|Publication Type||Journal Article|
|Year of Publication||2015|
|Authors||Chavez L., Altobelli S., Fukushima E., Zhang T.S, Nedwed T., Palandro D., Srnka L., Thomann H.|
|Journal||Near Surface Geophysics|
|Type of Article||Article|
|Keywords||Groundwater; inversion; nuclear-magnetic-resonance; relaxation-times|

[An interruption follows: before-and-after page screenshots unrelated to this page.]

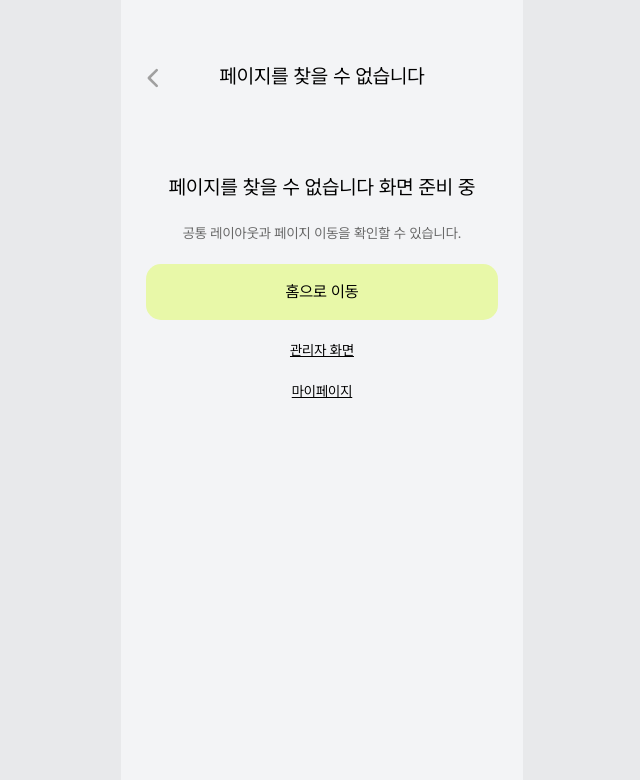
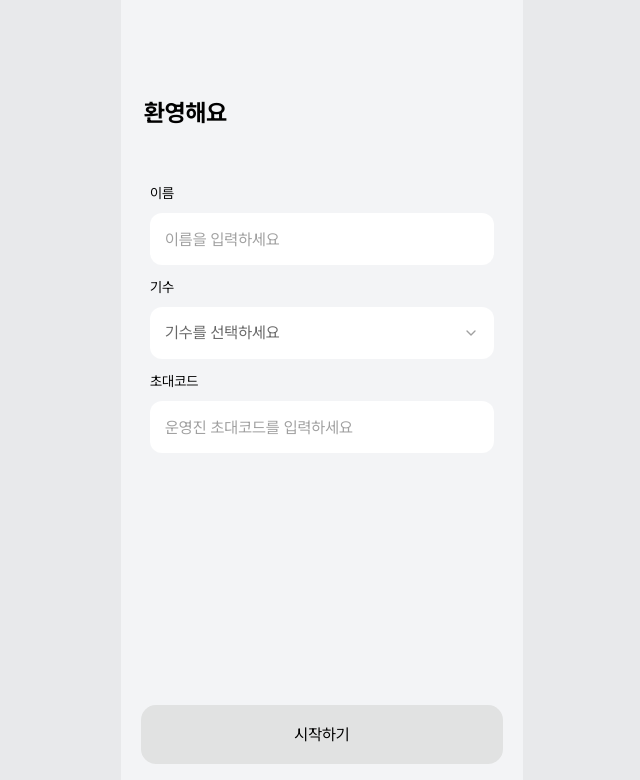
Before and after one commit to SDP-1718/sdpcheck_frontend, a React (Vite) app: page /onboarding/profile in a window 1280 px wide. Shown: the top 780 px of the page, without its empty margins (318-958 px from the left). Built offline with nearby package versions, Linux system fonts and the light colour scheme.

Commit message:
feat: 회원정보 입력과 초대코드 검증 UI 구현
Refs #3

```diff
--- a/src/app/previewStore.ts
+++ b/src/app/previewStore.ts
@@ -1,4 +1,5 @@
 import { createContext, useContext } from 'react'
+import type { RegisteredMember } from '../types/registration'
 import { useLocalState } from '../hooks/useLocalState'
 import { initialAdminSessions } from '../mocks/admin'
 import { initialMembers, initialNotices, initialSchedules } from '../mocks/data'
@@ -8,7 +9,8 @@ export function usePreviewData() {
   const [schedules, setSchedules] = useLocalState('sdp-preview-schedules-v1', initialSchedules)
   const [members, setMembers] = useLocalState('sdp-preview-members-v1', initialMembers)
   const [sessions, setSessions] = useLocalState('sdp-preview-sessions-v1', initialAdminSessions)
-  return { notices, setNotices, schedules, setSchedules, members, setMembers, sessions, setSessions }
+  const [registeredMember, setRegisteredMember] = useLocalState<RegisteredMember | null>('sdp-preview-registration-v1', null)
+  return { registeredMember, setRegisteredMember, notices, setNotices, schedules, setSchedules, members, setMembers, sessions, setSessions }
 }
 export const PreviewContext = createContext<ReturnType<typeof usePreviewData> | null>(null)
 export function usePreview() {
--- a/src/app/router.tsx
+++ b/src/app/router.tsx
@@ -2,6 +2,7 @@ import { createBrowserRouter, Navigate } from 'react-router'
 import Layout from '../components/layout/Layout'
 import Placeholder from '../pages/Placeholder'
 import Onboarding from '../pages/onboarding/Onboarding'
+import { MemberInformation, RegistrationComplete } from '../pages/onboarding/MemberInformation'
 import Root from './Root'
 import Home from '../pages/home/Home'
 import { Notices, NoticeDetail } from '../pages/notices/Notices'
@@ -20,7 +21,9 @@ import Statistics from '../pages/admin/Statistics'
 const routes = [
   { path: '/', element: <Navigate to="/onboarding" replace /> },
   { path: '/onboarding', element: <Onboarding /> },
-  { path: '/onboarding/preview', element: <Placeholder title="로그인" /> },
+  { path: '/onboarding/preview', element: <Navigate to="/onboarding/profile" replace /> },
+  { path: '/onboarding/profile', element: <MemberInformation /> },
+  { path: '/onboarding/complete', element: <RegistrationComplete /> },
   { path: '/home', element: <Home /> },
   { path: '/attendance', element: <Attendance /> },
   ...(import.meta.env.DEV ? [{ path: '/attendance/preview/:status', element: <AttendancePreview /> }] : []),
--- a/src/index.css
+++ b/src/index.css
@@ -13,3 +13,4 @@
 @import "./styles/admin-notices.css";
 @import "./styles/admin-schedule.css";
 @import "./styles/admin-statistics.css";
+@import "./styles/member-information.css";
--- /dev/null
+++ b/src/mocks/registration.ts
@@ -0,0 +1,8 @@
+import { RegistrationError } from '../types/registration'
+import type { RegisterMember } from '../types/registration'
+
+// UI preview only. Replace with the authenticated registration API when available.
+export const previewRegisterMember: RegisterMember = async input => {
+  if (input.invitationCode !== 'SDP2026') throw new RegistrationError('invitation')
+  return { name: input.name, generation: input.generation }
+}
--- /dev/null
+++ b/src/pages/onboarding/MemberInformation.tsx
@@ -0,0 +1,78 @@
+import { useEffect, useRef, useState } from 'react'
+import type { FormEvent } from 'react'
+import { Check, ChevronDown } from 'lucide-react'
+import { Navigate, useNavigate } from 'react-router'
+import { usePreview } from '../../app/previewStore'
+import Sheet from '../../components/common/Sheet'
+import { previewRegisterMember } from '../../mocks/registration'
+import { RegistrationError } from '../../types/registration'
+import type { RegisterMember } from '../../types/registration'
+
+export function MemberInformation({ registerMember }: { registerMember?: RegisterMember }) {
+  const navigate = useNavigate()
+  const { setRegisteredMember } = usePreview()
+  const [name, setName] = useState('')
+  const [generation, setGeneration] = useState<number | null>(null)
+  const [invitationCode, setInvitationCode] = useState('')
+  const [generationOpen, setGenerationOpen] = useState(false)
+  const [submitting, setSubmitting] = useState(false)
+  const [error, setError] = useState<'invitation' | 'unavailable' | null>(null)
+  const mounted = useRef(true)
+  const inFlight = useRef(false)
+  useEffect(() => { mounted.current = true; return () => { mounted.current = false } }, [])
+  const ready = name.trim().length > 0 && name.trim().length <= 40 && generation !== null && invitationCode.trim().length > 0
+  async function submit(event: FormEvent) {
+    event.preventDefault()
+    if (!ready || generation === null || inFlight.current) return
+    inFlight.current = true; setSubmitting(true); setError(null)
+    try {
+      const register = registerMember ?? (import.meta.env.DEV ? previewRegisterMember : undefined)
+      if (!register) throw new RegistrationError('unavailable')
+      const member = await register({ name: name.trim(), generation, invitationCode: invitationCode.trim() })
+      if (!mounted.current) return
+      setRegisteredMember(member)
+      navigate('/onboarding/complete', { replace: true })
+    } catch (failure) {
+      if (mounted.current) setError(failure instanceof RegistrationError ? failure.reason : 'unavailable')
+    } finally {
+      inFlight.current = false
+      if (mounted.current) setSubmitting(false)
+    }
+  }
+  return <section className="member-information" aria-label="회원정보 입력">
+    <h1>환영해요</h1>
+    <form onSubmit={event => { void submit(event) }} aria-busy={submitting}>
+      <div className="member-fields">
+        <label htmlFor="member-name">이름</label>
+        <input id="member-name" autoComplete="name" maxLength={40} value={name} disabled={submitting} onChange={event => setName(event.target.value)} placeholder="이름을 입력하세요" required />
+        <span id="member-generation-label">기수</span>
+        <button type="button" className="member-generation-trigger" aria-labelledby="member-generation-label member-generation-value" aria-haspopup="dialog" aria-expanded={generationOpen} disabled={submitting} onClick={() => setGenerationOpen(true)}>
+          <span id="member-generation-value">{generation === null ? '기수를 선택하세요' : `${generation}기`}</span><ChevronDown size={16} aria-hidden="true" />
+        </button>
+        <label htmlFor="member-invitation">초대코드</label>
+        <input id="member-invitation" autoComplete="off" autoCapitalize="none" spellCheck={false} maxLength={100} value={invitationCode} disabled={submitting}
+          aria-invalid={error === 'invitation'} aria-describedby={error === 'invitation' ? 'invitation-error' : undefined}
+          onChange={event => { setInvitationCode(event.target.value); setError(null) }} placeholder="운영진 초대코드를 입력하세요" required />
+        {error === 'invitation' && <p id="invitation-error" className="member-error" role="alert">초대코드를 다시 확인해주세요</p>}
+        {error === 'unavailable' && <p className="member-error" role="alert">지금은 가입을 진행할 수 없어요. 잠시 후 다시 시도해주세요.</p>}
+      </div>
+      <button className="primary member-start" disabled={!ready || submitting}>{submitting ? '확인 중...' : '시작하기'}</button>
+    </form>
+    {generationOpen && <Sheet title="기수 선택" className="member-generation-sheet" showCloseButton={false} onClose={() => setGenerationOpen(false)}>
+      <div role="group" aria-label="기수 선택">{[16,17,18,19].map(value => <button type="button" className="generation-option" key={value} aria-pressed={generation === value}
+        onClick={() => { setGeneration(value); setGenerationOpen(false) }}><span>{value}기</span>{generation === value && <Check size={20} aria-hidden="true" />}</button>)}</div>
+    </Sheet>}
+  </section>
+}
+
+export function RegistrationComplete() {
+  const { registeredMember } = usePreview()
+  const navigate = useNavigate()
+  useEffect(() => {
+    if (!registeredMember) return
+    const timer = window.setTimeout(() => navigate('/home', { replace: true }), 1500)
+    return () => window.clearTimeout(timer)
+  }, [registeredMember, navigate])
+  if (!registeredMember) return <Navigate to="/onboarding/profile" replace />
+  return <section className="registration-complete" aria-label="가입 완료"><p role="status">환영합니다!</p></section>
+}
--- a/src/pages/onboarding/Onboarding.tsx
+++ b/src/pages/onboarding/Onboarding.tsx
@@ -5,6 +5,6 @@ export default function Onboarding() {
   return <section className="onboarding" data-node-id="1:5346">
     <img className="onboarding-glow" src={assets.glow} alt="" />
     <div className="brand"><div className="brand-mark"><img src={assets.logo} alt="" /><strong>SDP</strong></div><p>세상을 바라보는 새로운 시선</p></div>
-    <Link className="kakao-button" to="/onboarding/preview"><img src={assets.kakao} alt="" />카카오로 시작하기</Link>
+    <Link className="kakao-button" to="/onboarding/profile"><img src={assets.kakao} alt="" />카카오로 시작하기</Link>
   </section>
 }
--- /dev/null
+++ b/src/styles/member-information.css
@@ -0,0 +1,21 @@
+.member-information { min-height: 100dvh; padding: 95px 20px 36px; display: flex; flex-direction: column; }
+.member-information h1 { margin-left: 3px; font-size: 24px; line-height: 36px; font-weight: 700; }
+.member-information form { display: flex; flex: 1; flex-direction: column; padding-top: 52px; }
+.member-fields { margin: 0 9px; }
+.member-fields label, .member-fields > span { display: block; font-size: 14px; line-height: 20px; margin-bottom: 10px; }
+.member-fields input, .member-generation-trigger { width: 100%; height: 52px; border: 1px solid transparent; border-radius: 12px; background: #fff; padding: 13px 14px; color: var(--secondary); font-size: 16px; line-height: 24px; }
+.member-fields input::placeholder { color: var(--muted); }
+.member-fields input:not(:last-child), .member-generation-trigger { margin-bottom: 12px; }
+.member-generation-trigger { display: flex; justify-content: space-between; align-items: center; text-align: left; }
+.member-generation-trigger svg { color: var(--muted); }
+.member-generation-trigger[aria-expanded=true] svg { transform: rotate(180deg); }
+.member-fields input[aria-invalid=true] { border-color: #f07171; margin-bottom: 0; }
+.member-error { color: #f07171; font-size: 12px; line-height: 20px; margin-top: 6px; overflow-wrap: anywhere; }
+.member-start { min-height: 59px; margin-top: auto; }
+.member-fields { padding-bottom: 36px; }
+.member-generation-sheet { height: calc(316px + env(safe-area-inset-bottom)); padding-bottom: calc(36px + env(safe-area-inset-bottom)); }
+.member-generation-sheet .sheet-heading { min-height: 20px; margin-bottom: 16px; }
+.member-generation-sheet .sheet-heading h2 { font-size: 14px; line-height: 20px; color: var(--muted); }
+.registration-complete { min-height: 100dvh; display: grid; place-items: center; }
+.registration-complete p { font-size: 16px; line-height: 24px; }
+@media (max-height: 650px) { .member-information { padding-top: 48px; } .member-information form { padding-top: 32px; } }
--- /dev/null
+++ b/src/types/registration.ts
@@ -0,0 +1,16 @@
+export interface MemberRegistration {
+  name: string
+  generation: number
+  invitationCode: string
+}
+
+export interface RegisteredMember {
+  name: string
+  generation: number
+}
+
+export type RegisterMember = (input: MemberRegistration) => Promise<RegisteredMember>
+export class RegistrationError extends Error {
+  readonly reason: 'invitation' | 'unavailable'
+  constructor(reason: 'invitation' | 'unavailable') { super(reason); this.reason = reason }
+}
```
Also changed, not shown: 1 other file (tests, documents, lock files or other folders).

To meet the world's growing energy needs, the oil industry is pursuing oil resources in ice-prone regions. These activities will require robust oil spill contingency plans. One area of need is a method to remotely detect oil that is trapped beneath or within ice. The current operational method for oil detection within or under ice requires placing personnel on the ice to take measurements. A primary challenge with these measurements is the speed at which they can be collected. Presented here is a scaled-down prototype of an Earth's field nuclear magnetic resonance device that can be moved from one spot to another on the ice by a helicopter to quickly survey large areas. This small-scale version has been built and tested. It successfully differentiates an oil surrogate from the bulk water signal by using an adiabatic inversion, followed by a delay to suppress the otherwise overwhelming water signal before acquiring the signal after an adiabatic half passage. The device will be scaled up, and further testing will be conducted. Initial proof-of-principle results show great promise for the development of a remote oil detector.